Shifren is also a Spanish teacher and swim coach at my school. I know him to be a humble person who takes the plunge into adolescent lives—he really gets involved and tries to help young people. He gives teens a lot of encouragement by sharing his own experiences and giving advice.

Shifren had to overcome several hurdles during his upbringing, all those that teens experience today. He was overweight and decided to start surfing at age 13 in the San Fernando Valley, where he grew up during the sixties.

"It was the cool thing to do," he said. "Early on I became impressed with the ocean. There is nothing like it in the world."

When he started out, Shifren, then known as Norman, was what surfers call a "kook," someone who tries to surf but can’t. He paddled through the obstacles and learned how to surf well enough to gain the recognition of legendary sixties surfer "Mr. Malibu," Mickey Dora. Dora became one of his role models.

After graduating from UC Santa Barbara and the University of Goettingen in Germany, he married and became the father of four children. Shifren decided to teach at North Hollywood High School to make a difference in adolescent lives.

He also founded the Eddie Aikau Waterman Memorial Paddleboard Race and was a volunteer during the Yom Kippur War in 1973. Not only did he serve in the Israeli Defense Forces, but has earned a degree in Combat Fitness Training.
Shifren has ridden the waves of Mexico, Hawaii, Germany, Israel and Southern California; and with each new experience he developed new skills and appreciations.

"He is always willing to learn from us. He knows that he doesn’t know everything and he can learn new things from others," said Chrissy Humphreys, one of his swim team students. "He has encouraged me to stick with it and to strive."

Curtis Roll, a senior on the swim team, said, "[Shifren] is an open-minded person. He’s not so set in his ways that he won’t take suggestions on ways to better himself."
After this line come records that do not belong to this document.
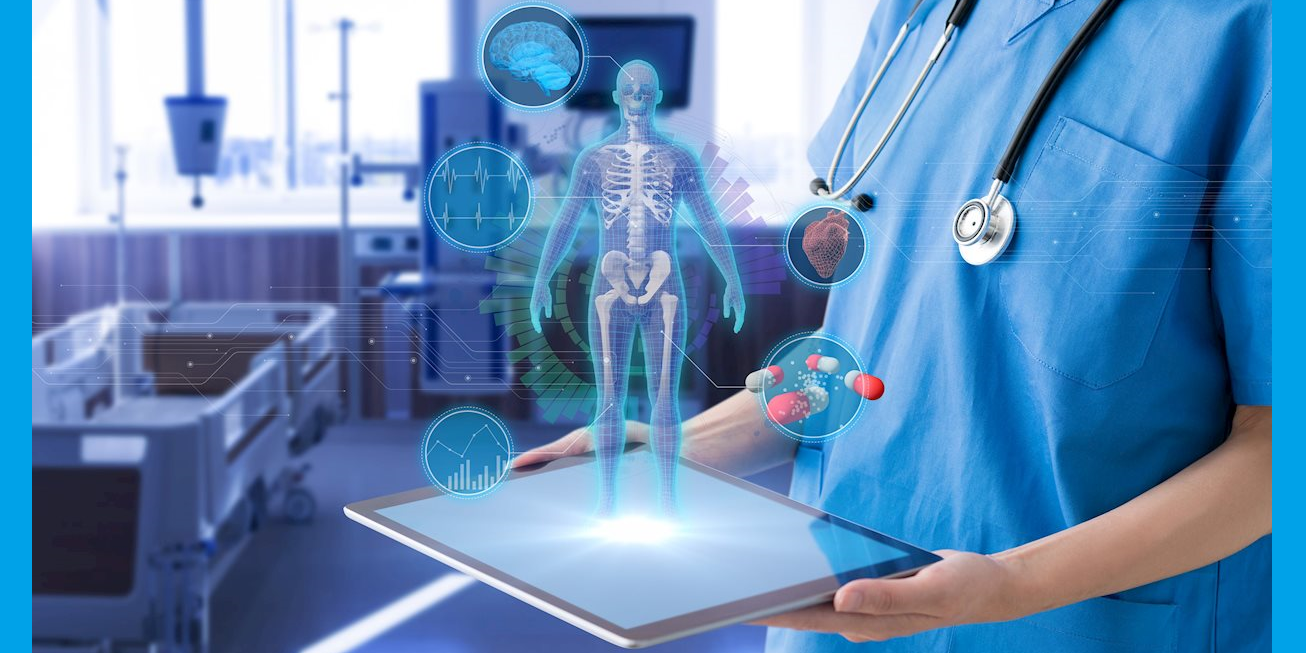
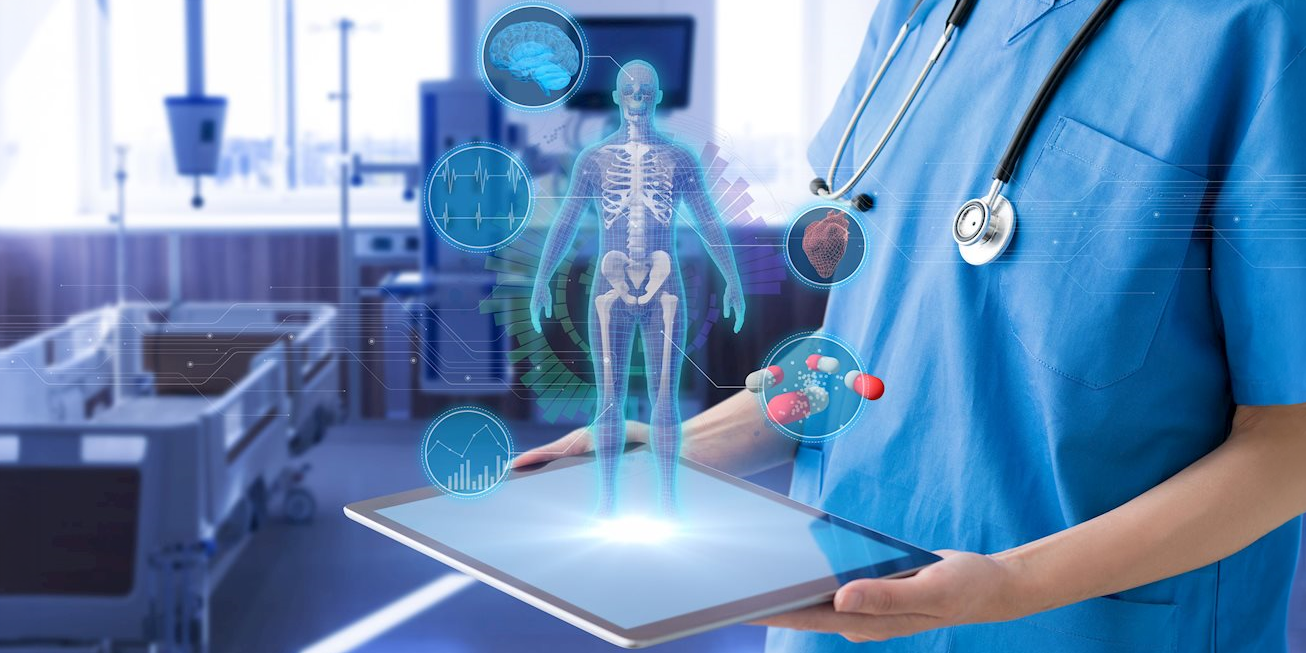
Update AI internships page: change section name to "Internships" and update image

Changed region(s): [[0.9495, 0.0, 1.0, 1.0], [0.0, 0.0, 0.0306, 1.0]]

diff --git a/website-rtc/pelicanconf.py b/website-rtc/pelicanconf.py
@@ -32,7 +32,7 @@ NAV_SECTIONS = [
     {"name": "Members", "url": "members", "icon": "users"},
     #     {"name": "Projects", "url": "projects", "icon": "folder"},
     #     {"name": "Vacancies", "url": "vacancies"},
-    {"name": "AI internships", "url": "student_projects", "icon": "book"},
+    {"name": "Internships", "url": "student_projects", "icon": "book"},
     {
         "name": "Publications",
         "url": "publications",

diff --git a/website-rtc/content/pages/info/  student_projects.md b/website-rtc/content/pages/info/  student_projects.md
@@ -3,6 +3,8 @@ description: AI internships at the Radboudumc for Master students. Do you have a
 groups: rtc
 picture: courses/Front_image2.png
 template: student-vacancies
+url: student_projects/
+save_as: student_projects/index.html
 
 ![AI internships]({{ IMGURL }}/images/courses/Front_image2.png)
This June, Shifren will be publishing his autobiography, Surf & Soul, in which he recollects the childhood events that shaped his spiritual journey. He was not raised a Jew but decided to convert at age 35. Surfing has been his calling for over 35 years, and he has been a rabbi for 12 years.

Shifren is even the founder of the only Surfing Synagogue in the world, located in Venice. The congregation is made up of Jewish surfers who come to hear him relate surfing and the ocean with the Torah.
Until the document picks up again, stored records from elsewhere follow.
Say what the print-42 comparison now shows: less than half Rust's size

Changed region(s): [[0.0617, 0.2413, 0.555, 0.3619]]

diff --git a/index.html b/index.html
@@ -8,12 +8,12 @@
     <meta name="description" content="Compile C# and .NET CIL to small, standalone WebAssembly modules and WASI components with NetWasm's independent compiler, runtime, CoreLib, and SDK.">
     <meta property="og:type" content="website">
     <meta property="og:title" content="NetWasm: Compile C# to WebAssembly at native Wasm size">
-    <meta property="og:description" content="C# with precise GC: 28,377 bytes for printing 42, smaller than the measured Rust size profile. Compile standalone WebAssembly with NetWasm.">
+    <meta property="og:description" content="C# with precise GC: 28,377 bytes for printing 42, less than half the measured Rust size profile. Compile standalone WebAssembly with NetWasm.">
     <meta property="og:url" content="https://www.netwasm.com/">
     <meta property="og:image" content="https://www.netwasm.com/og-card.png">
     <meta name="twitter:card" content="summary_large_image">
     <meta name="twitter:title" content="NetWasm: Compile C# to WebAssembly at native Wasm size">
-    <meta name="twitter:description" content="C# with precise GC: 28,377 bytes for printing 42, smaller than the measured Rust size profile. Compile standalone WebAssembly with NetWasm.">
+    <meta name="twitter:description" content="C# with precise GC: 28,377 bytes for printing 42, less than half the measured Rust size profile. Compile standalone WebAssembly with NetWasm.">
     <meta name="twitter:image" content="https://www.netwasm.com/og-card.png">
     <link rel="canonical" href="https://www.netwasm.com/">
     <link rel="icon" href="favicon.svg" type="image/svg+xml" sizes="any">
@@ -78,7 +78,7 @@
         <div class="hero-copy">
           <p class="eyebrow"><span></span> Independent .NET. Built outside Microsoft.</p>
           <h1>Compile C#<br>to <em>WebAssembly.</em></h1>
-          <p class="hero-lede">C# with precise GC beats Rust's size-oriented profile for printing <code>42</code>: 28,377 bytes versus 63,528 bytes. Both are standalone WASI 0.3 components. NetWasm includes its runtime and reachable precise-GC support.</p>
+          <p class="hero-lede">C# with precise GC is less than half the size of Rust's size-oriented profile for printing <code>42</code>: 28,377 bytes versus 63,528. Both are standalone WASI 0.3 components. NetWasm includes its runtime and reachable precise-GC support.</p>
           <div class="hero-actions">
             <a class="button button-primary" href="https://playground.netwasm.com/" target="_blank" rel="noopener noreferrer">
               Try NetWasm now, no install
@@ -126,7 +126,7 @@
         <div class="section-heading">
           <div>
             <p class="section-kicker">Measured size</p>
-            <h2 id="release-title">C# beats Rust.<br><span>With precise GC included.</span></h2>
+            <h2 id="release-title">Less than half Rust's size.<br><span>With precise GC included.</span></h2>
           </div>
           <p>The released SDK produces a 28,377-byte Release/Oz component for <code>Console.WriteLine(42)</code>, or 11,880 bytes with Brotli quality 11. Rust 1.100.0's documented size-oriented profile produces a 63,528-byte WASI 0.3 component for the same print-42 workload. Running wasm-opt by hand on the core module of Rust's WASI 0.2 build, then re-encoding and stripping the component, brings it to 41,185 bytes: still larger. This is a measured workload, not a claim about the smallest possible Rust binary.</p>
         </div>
"Being religious is cool," said the man of wisdom, Shifren.

Today, his goal is to reiterate to students the importance of doing what makes one happy (surfing, in his case) and always being one’s best self.
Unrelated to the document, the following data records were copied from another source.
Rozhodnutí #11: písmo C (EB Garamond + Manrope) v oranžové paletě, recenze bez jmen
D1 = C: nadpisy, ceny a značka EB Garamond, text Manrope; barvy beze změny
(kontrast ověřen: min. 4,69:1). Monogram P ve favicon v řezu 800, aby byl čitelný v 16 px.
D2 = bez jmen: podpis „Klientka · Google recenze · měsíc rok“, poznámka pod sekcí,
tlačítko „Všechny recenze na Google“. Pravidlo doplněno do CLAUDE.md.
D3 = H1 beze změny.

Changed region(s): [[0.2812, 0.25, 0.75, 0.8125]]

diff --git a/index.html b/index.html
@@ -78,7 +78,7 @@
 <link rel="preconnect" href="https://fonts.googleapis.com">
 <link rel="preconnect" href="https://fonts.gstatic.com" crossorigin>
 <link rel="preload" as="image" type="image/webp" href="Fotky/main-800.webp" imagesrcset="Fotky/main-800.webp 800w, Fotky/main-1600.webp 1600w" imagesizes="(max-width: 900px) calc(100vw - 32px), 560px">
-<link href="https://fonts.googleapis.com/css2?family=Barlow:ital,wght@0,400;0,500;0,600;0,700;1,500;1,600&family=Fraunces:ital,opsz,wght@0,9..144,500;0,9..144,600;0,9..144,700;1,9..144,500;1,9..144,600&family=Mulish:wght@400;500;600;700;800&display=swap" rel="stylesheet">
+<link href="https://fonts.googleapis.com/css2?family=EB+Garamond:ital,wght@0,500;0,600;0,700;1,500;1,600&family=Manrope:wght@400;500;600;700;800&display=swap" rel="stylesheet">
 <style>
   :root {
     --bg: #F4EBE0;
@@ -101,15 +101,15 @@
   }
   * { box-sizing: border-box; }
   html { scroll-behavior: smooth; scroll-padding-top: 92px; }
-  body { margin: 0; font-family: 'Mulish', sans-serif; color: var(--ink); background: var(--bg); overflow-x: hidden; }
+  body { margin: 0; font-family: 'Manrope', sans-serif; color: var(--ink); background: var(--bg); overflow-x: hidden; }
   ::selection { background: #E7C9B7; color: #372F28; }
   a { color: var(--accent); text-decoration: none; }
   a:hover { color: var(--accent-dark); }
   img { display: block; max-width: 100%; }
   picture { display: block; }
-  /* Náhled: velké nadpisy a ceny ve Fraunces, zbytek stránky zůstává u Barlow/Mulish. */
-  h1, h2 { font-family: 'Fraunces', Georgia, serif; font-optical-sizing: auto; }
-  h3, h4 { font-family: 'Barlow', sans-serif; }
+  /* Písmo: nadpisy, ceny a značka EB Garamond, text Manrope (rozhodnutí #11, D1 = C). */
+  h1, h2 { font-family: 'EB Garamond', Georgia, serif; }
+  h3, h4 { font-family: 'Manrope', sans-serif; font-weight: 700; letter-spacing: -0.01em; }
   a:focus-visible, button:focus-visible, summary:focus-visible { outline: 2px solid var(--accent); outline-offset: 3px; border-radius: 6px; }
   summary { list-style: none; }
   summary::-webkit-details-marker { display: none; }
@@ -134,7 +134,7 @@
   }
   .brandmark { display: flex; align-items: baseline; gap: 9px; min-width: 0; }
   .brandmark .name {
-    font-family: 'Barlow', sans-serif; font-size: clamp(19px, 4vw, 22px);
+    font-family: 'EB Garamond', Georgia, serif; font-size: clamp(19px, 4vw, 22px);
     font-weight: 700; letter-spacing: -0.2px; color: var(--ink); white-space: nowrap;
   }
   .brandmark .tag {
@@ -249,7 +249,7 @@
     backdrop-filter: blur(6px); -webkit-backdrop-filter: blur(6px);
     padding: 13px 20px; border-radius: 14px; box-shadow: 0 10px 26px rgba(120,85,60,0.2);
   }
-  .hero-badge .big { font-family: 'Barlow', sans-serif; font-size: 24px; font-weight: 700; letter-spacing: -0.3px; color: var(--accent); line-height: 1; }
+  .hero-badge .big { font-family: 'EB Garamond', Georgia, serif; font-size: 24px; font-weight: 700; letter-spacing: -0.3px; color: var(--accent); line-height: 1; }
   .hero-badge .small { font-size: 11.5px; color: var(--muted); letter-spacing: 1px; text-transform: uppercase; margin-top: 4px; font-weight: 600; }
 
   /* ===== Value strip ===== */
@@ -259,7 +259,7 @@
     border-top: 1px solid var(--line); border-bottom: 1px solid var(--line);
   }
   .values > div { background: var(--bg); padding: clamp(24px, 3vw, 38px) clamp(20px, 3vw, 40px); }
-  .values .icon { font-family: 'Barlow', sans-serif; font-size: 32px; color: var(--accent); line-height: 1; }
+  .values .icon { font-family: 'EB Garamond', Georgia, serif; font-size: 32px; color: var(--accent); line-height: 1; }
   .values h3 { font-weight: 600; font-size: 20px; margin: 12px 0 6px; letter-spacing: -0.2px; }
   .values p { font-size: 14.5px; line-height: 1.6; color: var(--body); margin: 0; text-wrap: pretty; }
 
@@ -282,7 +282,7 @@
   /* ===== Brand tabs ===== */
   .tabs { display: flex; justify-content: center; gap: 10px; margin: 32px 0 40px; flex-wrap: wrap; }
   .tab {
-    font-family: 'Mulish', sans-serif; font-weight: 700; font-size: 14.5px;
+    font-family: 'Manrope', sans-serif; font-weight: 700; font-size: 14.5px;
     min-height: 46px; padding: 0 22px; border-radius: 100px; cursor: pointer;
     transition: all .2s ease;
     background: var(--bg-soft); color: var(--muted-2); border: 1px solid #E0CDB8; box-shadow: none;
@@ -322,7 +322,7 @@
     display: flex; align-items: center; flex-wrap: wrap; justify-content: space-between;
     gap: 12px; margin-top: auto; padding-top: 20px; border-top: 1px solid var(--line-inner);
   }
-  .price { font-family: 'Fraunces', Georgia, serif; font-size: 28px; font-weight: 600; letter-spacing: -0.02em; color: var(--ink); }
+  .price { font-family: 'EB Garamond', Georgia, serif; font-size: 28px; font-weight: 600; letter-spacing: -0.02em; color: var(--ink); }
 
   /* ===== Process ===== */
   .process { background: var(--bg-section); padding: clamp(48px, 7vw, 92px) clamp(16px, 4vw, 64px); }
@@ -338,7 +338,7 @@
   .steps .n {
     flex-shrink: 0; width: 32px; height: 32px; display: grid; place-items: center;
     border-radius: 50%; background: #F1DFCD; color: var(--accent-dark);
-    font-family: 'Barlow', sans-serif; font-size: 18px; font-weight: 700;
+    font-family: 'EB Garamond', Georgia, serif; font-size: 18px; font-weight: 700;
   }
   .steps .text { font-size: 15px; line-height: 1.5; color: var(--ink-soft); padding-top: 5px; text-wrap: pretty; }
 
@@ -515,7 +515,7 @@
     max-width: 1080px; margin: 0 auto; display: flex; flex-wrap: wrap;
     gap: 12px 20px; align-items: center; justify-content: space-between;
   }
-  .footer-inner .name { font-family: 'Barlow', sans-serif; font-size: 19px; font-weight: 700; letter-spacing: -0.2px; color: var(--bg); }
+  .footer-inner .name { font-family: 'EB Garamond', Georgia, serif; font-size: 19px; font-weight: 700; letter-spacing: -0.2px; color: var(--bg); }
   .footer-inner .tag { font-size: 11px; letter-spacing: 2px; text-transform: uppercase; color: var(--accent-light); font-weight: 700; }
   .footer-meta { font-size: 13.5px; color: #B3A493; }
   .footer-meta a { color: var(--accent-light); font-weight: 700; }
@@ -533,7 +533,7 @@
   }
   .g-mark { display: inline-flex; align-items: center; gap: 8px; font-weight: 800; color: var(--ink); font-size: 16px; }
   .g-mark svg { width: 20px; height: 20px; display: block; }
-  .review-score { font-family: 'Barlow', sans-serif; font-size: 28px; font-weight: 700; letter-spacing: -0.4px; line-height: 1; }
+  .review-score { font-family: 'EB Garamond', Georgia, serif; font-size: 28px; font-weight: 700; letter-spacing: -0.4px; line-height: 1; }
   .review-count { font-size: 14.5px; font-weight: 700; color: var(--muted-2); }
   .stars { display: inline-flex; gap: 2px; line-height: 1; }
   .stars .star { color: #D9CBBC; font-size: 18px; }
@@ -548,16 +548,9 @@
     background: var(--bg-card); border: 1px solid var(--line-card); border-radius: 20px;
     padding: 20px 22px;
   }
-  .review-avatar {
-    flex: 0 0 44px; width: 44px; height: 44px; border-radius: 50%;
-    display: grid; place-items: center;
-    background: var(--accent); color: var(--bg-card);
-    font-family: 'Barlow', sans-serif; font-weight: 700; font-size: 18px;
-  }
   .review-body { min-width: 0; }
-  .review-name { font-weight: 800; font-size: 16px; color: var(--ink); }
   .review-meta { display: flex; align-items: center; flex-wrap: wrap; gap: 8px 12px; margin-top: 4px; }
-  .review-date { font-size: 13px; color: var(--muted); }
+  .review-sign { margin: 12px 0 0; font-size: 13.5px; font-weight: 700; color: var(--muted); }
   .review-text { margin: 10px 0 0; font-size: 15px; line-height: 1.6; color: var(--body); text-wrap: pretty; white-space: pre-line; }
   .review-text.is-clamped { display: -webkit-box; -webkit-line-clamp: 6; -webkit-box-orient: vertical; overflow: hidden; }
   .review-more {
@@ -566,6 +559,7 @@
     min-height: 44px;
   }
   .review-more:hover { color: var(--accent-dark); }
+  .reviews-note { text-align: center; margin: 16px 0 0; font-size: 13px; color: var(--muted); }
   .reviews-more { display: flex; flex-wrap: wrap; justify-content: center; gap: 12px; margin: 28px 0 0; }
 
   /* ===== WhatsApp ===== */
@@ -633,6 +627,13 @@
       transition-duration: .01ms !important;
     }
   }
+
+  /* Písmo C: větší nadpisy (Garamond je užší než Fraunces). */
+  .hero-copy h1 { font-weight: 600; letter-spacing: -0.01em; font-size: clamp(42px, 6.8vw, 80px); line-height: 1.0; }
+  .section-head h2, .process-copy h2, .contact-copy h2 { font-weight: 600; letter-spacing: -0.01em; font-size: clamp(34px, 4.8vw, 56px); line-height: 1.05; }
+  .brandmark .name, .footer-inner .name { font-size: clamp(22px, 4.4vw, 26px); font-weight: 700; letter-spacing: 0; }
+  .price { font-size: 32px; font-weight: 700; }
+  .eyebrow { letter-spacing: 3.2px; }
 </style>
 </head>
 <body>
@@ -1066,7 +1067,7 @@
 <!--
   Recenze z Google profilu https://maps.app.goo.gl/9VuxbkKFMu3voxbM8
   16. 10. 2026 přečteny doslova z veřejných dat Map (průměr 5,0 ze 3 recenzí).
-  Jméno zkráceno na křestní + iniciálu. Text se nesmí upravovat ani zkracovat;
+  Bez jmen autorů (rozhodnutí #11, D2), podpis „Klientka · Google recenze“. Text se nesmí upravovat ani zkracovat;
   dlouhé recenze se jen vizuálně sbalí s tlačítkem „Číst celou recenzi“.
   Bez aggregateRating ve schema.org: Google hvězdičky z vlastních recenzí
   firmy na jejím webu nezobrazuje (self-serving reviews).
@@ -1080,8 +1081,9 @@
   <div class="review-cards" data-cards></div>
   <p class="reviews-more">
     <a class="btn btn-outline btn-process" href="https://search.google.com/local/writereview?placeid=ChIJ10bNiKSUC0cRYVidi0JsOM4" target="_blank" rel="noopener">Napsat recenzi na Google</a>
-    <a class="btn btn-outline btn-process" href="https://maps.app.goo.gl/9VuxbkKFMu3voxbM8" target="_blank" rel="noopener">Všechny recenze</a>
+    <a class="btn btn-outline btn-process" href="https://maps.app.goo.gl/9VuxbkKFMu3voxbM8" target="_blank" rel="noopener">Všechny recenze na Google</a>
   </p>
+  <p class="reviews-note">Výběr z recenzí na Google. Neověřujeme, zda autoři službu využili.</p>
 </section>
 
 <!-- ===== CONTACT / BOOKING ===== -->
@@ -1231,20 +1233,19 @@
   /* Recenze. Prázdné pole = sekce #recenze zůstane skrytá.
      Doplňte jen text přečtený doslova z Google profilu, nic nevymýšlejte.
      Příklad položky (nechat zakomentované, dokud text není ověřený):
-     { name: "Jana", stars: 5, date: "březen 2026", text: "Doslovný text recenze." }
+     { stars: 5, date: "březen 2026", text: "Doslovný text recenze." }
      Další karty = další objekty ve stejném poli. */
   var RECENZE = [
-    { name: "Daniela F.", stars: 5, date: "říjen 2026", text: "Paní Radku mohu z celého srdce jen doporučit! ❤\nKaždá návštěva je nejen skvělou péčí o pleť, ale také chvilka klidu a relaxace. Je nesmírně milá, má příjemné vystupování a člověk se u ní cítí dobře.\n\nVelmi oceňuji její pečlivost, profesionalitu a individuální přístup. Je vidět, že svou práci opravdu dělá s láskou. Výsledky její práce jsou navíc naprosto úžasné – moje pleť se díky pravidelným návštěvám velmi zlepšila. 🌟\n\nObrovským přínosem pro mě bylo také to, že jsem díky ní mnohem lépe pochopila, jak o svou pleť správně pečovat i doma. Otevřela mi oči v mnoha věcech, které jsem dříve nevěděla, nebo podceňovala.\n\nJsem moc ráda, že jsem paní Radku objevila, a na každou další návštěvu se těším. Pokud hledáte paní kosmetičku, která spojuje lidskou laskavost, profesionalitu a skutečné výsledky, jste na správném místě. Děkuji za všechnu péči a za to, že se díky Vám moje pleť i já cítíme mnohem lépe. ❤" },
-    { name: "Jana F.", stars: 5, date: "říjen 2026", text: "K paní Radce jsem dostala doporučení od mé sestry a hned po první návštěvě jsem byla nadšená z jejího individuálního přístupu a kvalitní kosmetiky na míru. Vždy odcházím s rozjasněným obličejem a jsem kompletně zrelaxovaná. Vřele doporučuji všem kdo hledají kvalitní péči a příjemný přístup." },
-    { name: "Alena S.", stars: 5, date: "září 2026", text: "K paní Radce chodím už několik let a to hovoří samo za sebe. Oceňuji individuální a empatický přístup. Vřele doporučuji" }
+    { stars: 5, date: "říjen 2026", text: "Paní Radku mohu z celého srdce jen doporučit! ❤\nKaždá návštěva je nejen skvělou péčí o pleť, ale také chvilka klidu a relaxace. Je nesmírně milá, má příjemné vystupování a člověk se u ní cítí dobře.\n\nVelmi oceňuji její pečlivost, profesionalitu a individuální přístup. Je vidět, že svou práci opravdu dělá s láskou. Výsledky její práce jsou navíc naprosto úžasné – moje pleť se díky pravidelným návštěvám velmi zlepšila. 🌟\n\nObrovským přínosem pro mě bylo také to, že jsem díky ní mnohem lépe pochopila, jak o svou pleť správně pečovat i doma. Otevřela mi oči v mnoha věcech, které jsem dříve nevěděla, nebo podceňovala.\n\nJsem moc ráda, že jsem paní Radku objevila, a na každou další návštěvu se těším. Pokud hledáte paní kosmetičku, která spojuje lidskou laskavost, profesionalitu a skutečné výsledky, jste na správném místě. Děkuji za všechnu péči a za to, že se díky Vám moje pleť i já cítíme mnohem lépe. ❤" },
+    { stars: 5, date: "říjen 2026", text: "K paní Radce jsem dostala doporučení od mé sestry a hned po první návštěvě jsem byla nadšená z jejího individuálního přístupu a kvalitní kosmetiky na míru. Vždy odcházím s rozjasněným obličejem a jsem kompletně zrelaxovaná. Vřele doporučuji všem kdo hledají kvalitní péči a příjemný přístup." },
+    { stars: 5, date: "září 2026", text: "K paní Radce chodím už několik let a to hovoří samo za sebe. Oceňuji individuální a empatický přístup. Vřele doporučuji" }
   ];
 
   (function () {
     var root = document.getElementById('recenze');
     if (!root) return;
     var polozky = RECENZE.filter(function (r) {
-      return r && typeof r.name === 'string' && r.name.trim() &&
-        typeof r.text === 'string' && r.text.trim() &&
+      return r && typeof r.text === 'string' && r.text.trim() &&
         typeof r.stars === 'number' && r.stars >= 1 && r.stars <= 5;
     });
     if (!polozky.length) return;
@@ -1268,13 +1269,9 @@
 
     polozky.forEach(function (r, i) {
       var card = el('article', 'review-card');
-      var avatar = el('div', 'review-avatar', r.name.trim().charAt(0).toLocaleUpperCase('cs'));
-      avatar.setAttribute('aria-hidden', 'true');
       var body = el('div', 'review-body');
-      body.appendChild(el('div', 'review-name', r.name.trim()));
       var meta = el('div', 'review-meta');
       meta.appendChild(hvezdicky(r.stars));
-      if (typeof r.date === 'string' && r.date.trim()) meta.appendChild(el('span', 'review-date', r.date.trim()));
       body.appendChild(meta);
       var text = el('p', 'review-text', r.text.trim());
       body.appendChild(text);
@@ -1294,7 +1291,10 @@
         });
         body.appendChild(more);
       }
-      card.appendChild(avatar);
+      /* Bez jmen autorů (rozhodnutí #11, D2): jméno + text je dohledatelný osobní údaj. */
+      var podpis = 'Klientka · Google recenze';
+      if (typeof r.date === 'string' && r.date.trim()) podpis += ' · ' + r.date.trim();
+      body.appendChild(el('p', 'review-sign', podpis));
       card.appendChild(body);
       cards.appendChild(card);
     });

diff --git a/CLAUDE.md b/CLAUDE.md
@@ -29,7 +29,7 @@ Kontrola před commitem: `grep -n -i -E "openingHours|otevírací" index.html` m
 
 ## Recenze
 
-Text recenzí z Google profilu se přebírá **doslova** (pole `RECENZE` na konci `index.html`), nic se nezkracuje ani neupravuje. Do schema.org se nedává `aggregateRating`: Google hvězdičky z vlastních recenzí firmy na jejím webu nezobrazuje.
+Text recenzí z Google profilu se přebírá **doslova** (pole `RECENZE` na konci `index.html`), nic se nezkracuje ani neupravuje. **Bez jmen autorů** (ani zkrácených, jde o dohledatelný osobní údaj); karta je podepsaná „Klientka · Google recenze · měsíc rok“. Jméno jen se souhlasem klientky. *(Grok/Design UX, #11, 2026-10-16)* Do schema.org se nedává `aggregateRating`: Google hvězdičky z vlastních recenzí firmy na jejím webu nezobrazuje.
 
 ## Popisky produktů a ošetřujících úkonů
"It is important to overcome ourselves and our limitations. For instance, I was determined to surf well to overcome myself," Shifren said exuberantly.

"I’m an actor on my own stage," said Shifren when asked whether or not he has become a mini-celebrity from his book and pending movie deal.

He inspires many to go out and ride a few waves for themselves, to always think BIG and to always make their way into the deep end.

"I want kids to meet standards," he said, "and to do extra to go beyond themselves."